It quickly gathered multi-party support as it passed through the House of Commons and now opens the door for provincial governments, which regulate gambling in Canada, to jump right in. Paul Burns, president and chief executive officer of the Canadian Gaming Association, recently testified before Parliament that provincial lottery corporations could be ready to start taking single bets through their websites by Labour Day.
How does $100 on the Bombers to beat the Roughriders at Mosaic Stadium sound?
Until now, you could bet on sports games in Canada, but only through more-risky parlays in the form of things like Sports Select. But times have changed, specifically due to the online explosion, and it's good to see that finally reflected in legislation that had been tried, only to fail, several times in the past.
The first-ever North American in-arena Sportsbook just opened last month at Capital One Arena in Washington following a U.S. Supreme Court decision in 2018 which struck down a law prohibiting sports gaming. Similar venues are being planned in other states, with the full blessing of all the major pro sports leagues.
As a result, there's been an explosion of information on that front, including betting information making its way into specific broadcasts and advertising popping up at various stadiums and parks. Recognizing the immense interest, even Canadian media outlets such as TSN and Sportsnet have gambling-specific offerings on their websites.
Might we see a Sportsbook or two eventually pop up in Winnipeg, whether at Club Regent, McPhillips Street Station or perhaps the downtown rink itself? It's no longer a question of if, but likely when.

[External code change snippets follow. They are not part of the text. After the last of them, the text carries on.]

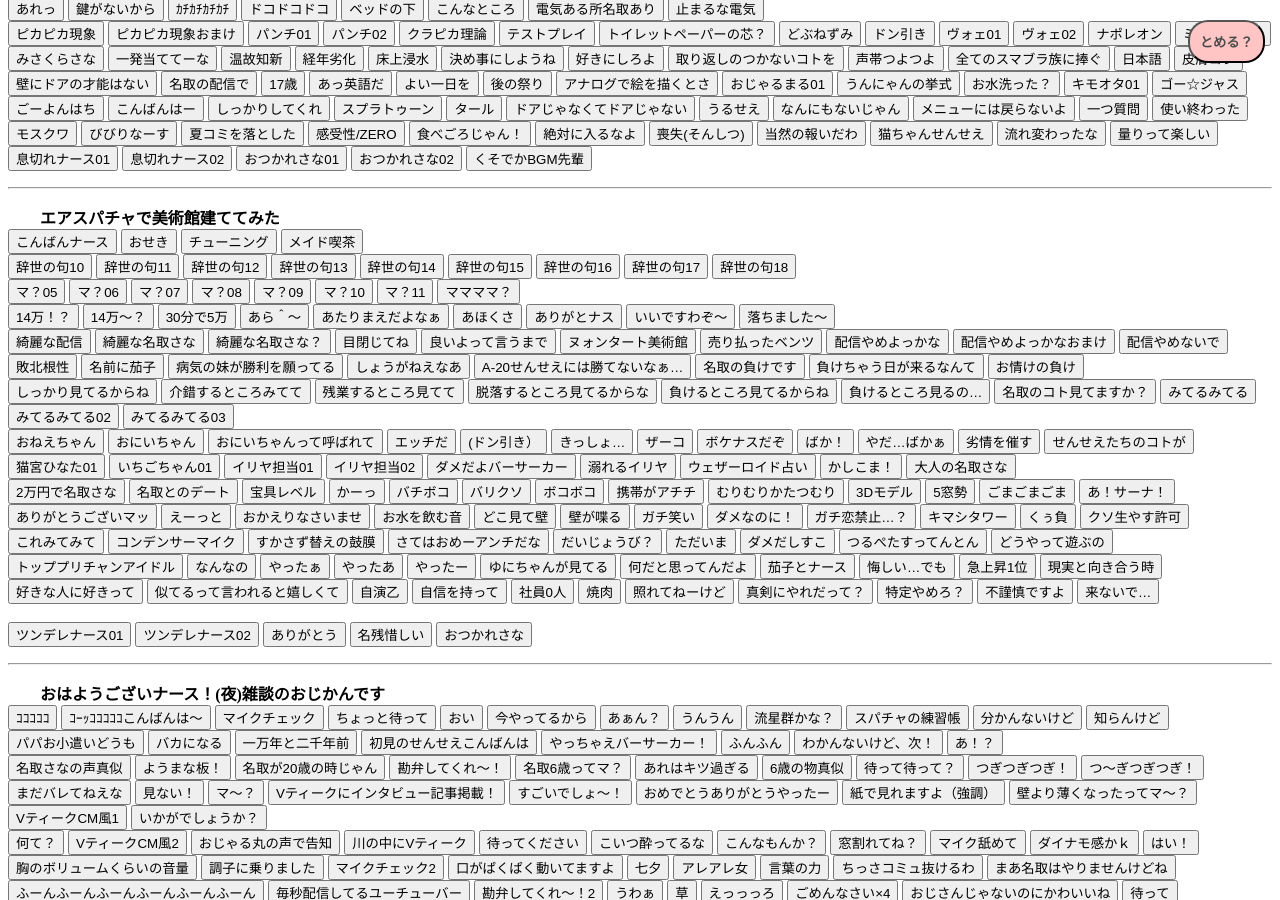
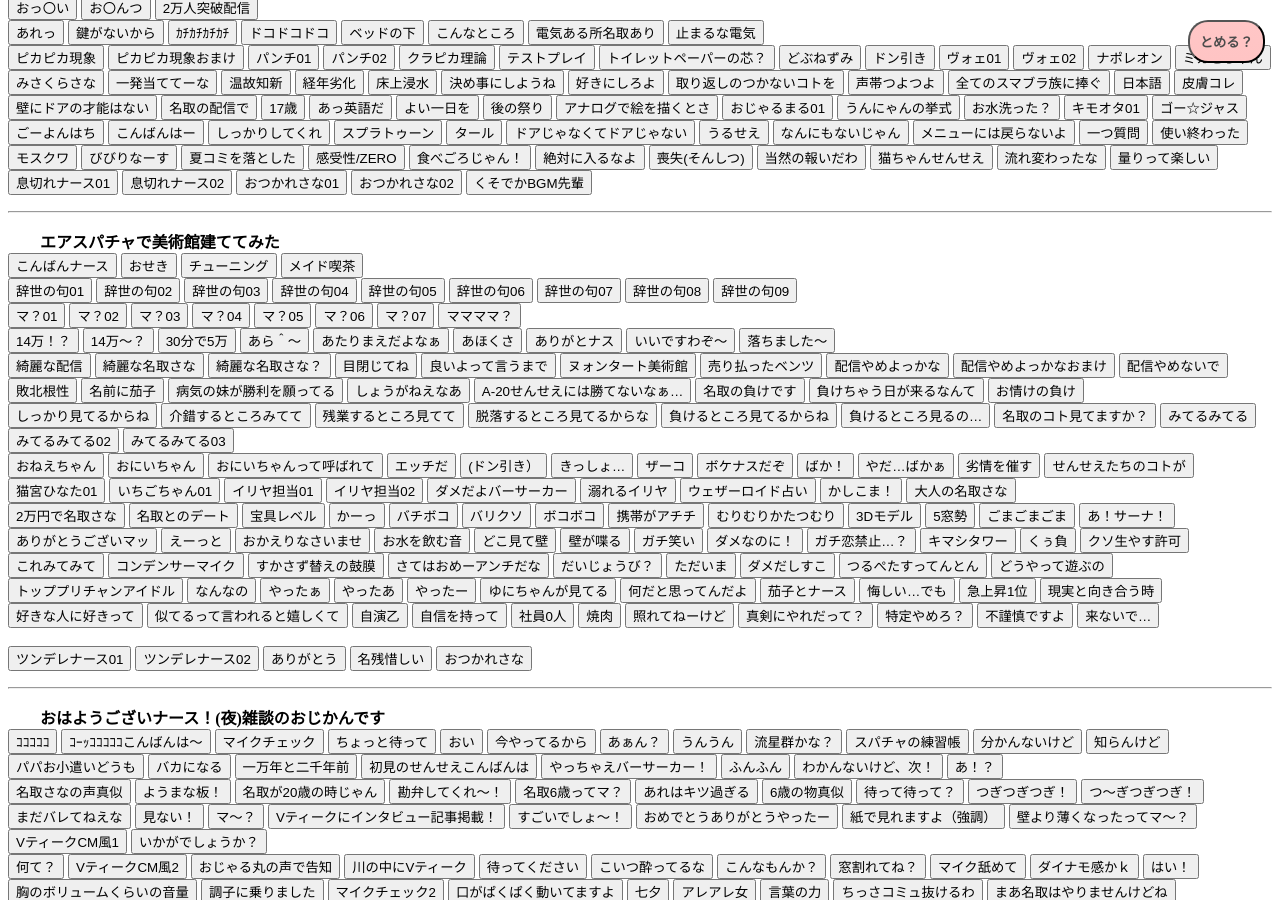
Before and after one commit to sanabutton/sanabutton.github.io, a Jekyll site: the page built from index.html, in a window 1280 px wide and 900 px high, scrolled down 4694 px. Built offline with Jekyll 4.4.1, drawn with Linux system fonts in a browser that asks for light colours; comment, search, counter and statistics services are not loaded; some of the changed text lies outside the part shown.

Commit message:
resolved https://github.com/sanabutton/sanabutton.github.io/issues/148

```diff
--- a/_includes/contents.html
+++ b/_includes/contents.html
@@ -921,10 +921,10 @@
 <hr style="margin: 1em 0 ;">
 　　<b>看護の日…とは言ったものの</b>
 <br>
-<button type="button" class="sounds" data-file="看護の日…とは言ったものの/辞世の句01">辞世の句06</button>
-<button type="button" class="sounds" data-file="看護の日…とは言ったものの/辞世の句02">辞世の句07</button>
-<button type="button" class="sounds" data-file="看護の日…とは言ったものの/辞世の句03">辞世の句08</button>
-<button type="button" class="sounds" data-file="看護の日…とは言ったものの/辞世の句04">辞世の句09</button>
+<button type="button" class="sounds" data-file="看護の日…とは言ったものの/辞世の句01">辞世の句01</button>
+<button type="button" class="sounds" data-file="看護の日…とは言ったものの/辞世の句02">辞世の句02</button>
+<button type="button" class="sounds" data-file="看護の日…とは言ったものの/辞世の句03">辞世の句03</button>
+<button type="button" class="sounds" data-file="看護の日…とは言ったものの/辞世の句04">辞世の句04</button>
 <button type="button" class="sounds" data-file="看護の日…とは言ったものの/辞世の句名取オリジナル">辞世の句名取オリジナル</button>
 <br>
 <button type="button" class="sounds" data-file="看護の日…とは言ったものの/親のBGMより聞いたBGM">親のBGMより聞いたBGM</button>
@@ -1365,23 +1365,23 @@
 <button type="button" class="sounds" data-file="美術館/チューニング">チューニング</button>
 <button type="button" class="sounds" data-file="美術館/メイド喫茶">メイド喫茶</button>
 <br>
-<button type="button" class="sounds" data-file="美術館/辞世の句01">辞世の句10</button>
-<button type="button" class="sounds" data-file="美術館/辞世の句02">辞世の句11</button>
-<button type="button" class="sounds" data-file="美術館/辞世の句03">辞世の句12</button>
-<button type="button" class="sounds" data-file="美術館/辞世の句04">辞世の句13</button>
-<button type="button" class="sounds" data-file="美術館/辞世の句05">辞世の句14</button>
-<button type="button" class="sounds" data-file="美術館/辞世の句06">辞世の句15</button>
-<button type="button" class="sounds" data-file="美術館/辞世の句07">辞世の句16</button>
-<button type="button" class="sounds" data-file="美術館/辞世の句08">辞世の句17</button>
-<button type="button" class="sounds" data-file="美術館/辞世の句09">辞世の句18</button>
-<br>
-<button type="button" class="sounds" data-file="美術館/マ？01">マ？05</button>
-<button type="button" class="sounds" data-file="美術館/マ？02">マ？06</button>
-<button type="button" class="sounds" data-file="美術館/マ？03">マ？07</button>
-<button type="button" class="sounds" data-file="美術館/マ？04">マ？08</button>
-<button type="button" class="sounds" data-file="美術館/マ？05">マ？09</button>
-<button type="button" class="sounds" data-file="美術館/マ？06">マ？10</button>
-<button type="button" class="sounds" data-file="美術館/マ？07">マ？11</button>
+<button type="button" class="sounds" data-file="美術館/辞世の句01">辞世の句01</button>
+<button type="button" class="sounds" data-file="美術館/辞世の句02">辞世の句02</button>
+<button type="button" class="sounds" data-file="美術館/辞世の句03">辞世の句03</button>
+<button type="button" class="sounds" data-file="美術館/辞世の句04">辞世の句04</button>
+<button type="button" class="sounds" data-file="美術館/辞世の句05">辞世の句05</button>
+<button type="button" class="sounds" data-file="美術館/辞世の句06">辞世の句06</button>
+<button type="button" class="sounds" data-file="美術館/辞世の句07">辞世の句07</button>
+<button type="button" class="sounds" data-file="美術館/辞世の句08">辞世の句08</button>
+<button type="button" class="sounds" data-file="美術館/辞世の句09">辞世の句09</button>
+<br>
+<button type="button" class="sounds" data-file="美術館/マ？01">マ？01</button>
+<button type="button" class="sounds" data-file="美術館/マ？02">マ？02</button>
+<button type="button" class="sounds" data-file="美術館/マ？03">マ？03</button>
+<button type="button" class="sounds" data-file="美術館/マ？04">マ？04</button>
+<button type="button" class="sounds" data-file="美術館/マ？05">マ？05</button>
+<button type="button" class="sounds" data-file="美術館/マ？06">マ？06</button>
+<button type="button" class="sounds" data-file="美術館/マ？07">マ？07</button>
 <button type="button" class="sounds" data-file="美術館/ママママ">ママママ？</button>
 <br>
 <button type="button" class="sounds" data-file="美術館/14万！？">14万！？</button>
@@ -3093,5 +3093,5 @@
 <button type="button" class="sounds" data-file="さなボタン2だけでせんせえたちと会話がなりたつのか/ﾎﾞﾀﾝ「公園デビューイキりマウント」">ﾎﾞﾀﾝ「公園デビューイキりマウント」</button>
 <button type="button" class="sounds" data-file="さなボタン2だけでせんせえたちと会話がなりたつのか/これ好き2">これ好き2</button>
 <button type="button" class="sounds" data-file="さなボタン2だけでせんせえたちと会話がなりたつのか/他なんか面白いのある？">他なんか面白いのある？</button>
-<button type="button" class="sounds" data-file="さなボタン2だけでせんせえたちと会話がなりたつのか/ﾎﾞﾀﾝ「こんかこともうやめまｓ">ﾎﾞﾀﾝ「こんかこともうやめまｓ</button>
-<br>
+<button type="button" class="sounds" data-file="さなボタン2だけでせんせえたちと会話がなりたつのか/ﾎﾞﾀﾝ「こんかこともうやめまｓ">ﾎﾞﾀﾝ「こんなこともうやめまｓ</button>
+<br>
--- a/_includes/update-log.html
+++ b/_includes/update-log.html
@@ -1,4 +1,6 @@
 <span class="add-num"><br>
+	<b>10/20 <u>すまん湖（無修正）ボタンを追加しました。美術館回とかで番号が途中から始まってるやつを直しました。</u></b>
+	<br>
 	<b>10/19 <u>7月後半の配信アーカイブ（雑談回と7万人記念）のボイスを追加しました。</u></b>
 	<br>
 	<b>10/17 <u>7月前半の配信アーカイブ（雑談回とBBQ回）のボイスを追加しました。</u></b>
```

One of the oldest arguments against single-game betting has been that it creates opportunities for results to be compromised. To which I would point you to the current NHL product and the tired practice of "game management," as brought to light by a hot mic on referee Tim Peel earlier this season, and suggest that's already happening to a degree.
The Canadian Centre for Ethics in Sport filed a brief in support of C-218, provided safeguards are put in place. "The detection of match fixing affecting Canadian sport cannot be achieved if gambling is taking place overseas on regulated or unregulated sites," their submission said.
In other words, don't expect a repeat of the 1919 Black Sox Scandal anytime soon.
Personally, I may dabble a bit, the way I have with Sports Select and playing the ponies at Assiniboia Downs a couple times every summer. My track record isn't very good, as proven by my NHL playoff picks. (six-for-12 on series predictions so far, with my projected Cup winner, Colorado, already on the golf course).
There's no doubt this won't be for everyone, just like other vices such as booze and tobacco aren't either. But to pretend it's not happening and allow huge amounts of revenue to flow out of the country on the black market, is foolish. Fact is, these dollars are used by provinces to fund vital public services including health, street repair and, somewhat ironically, addictions programs.
Nobody will be forced to make a wager against their will, but you can bet this is going to be a popular move for sports fans feeling lucky who will no longer have to look very far to get their fix. And if it also helps clean up the good ol' hockey game in the process, it's a win-win for everybody.
May the odds be ever in your favour.
Mike McIntyre grew up wanting to be a professional wrestler. But when that dream fizzled, he put all his brawn into becoming a professional writer.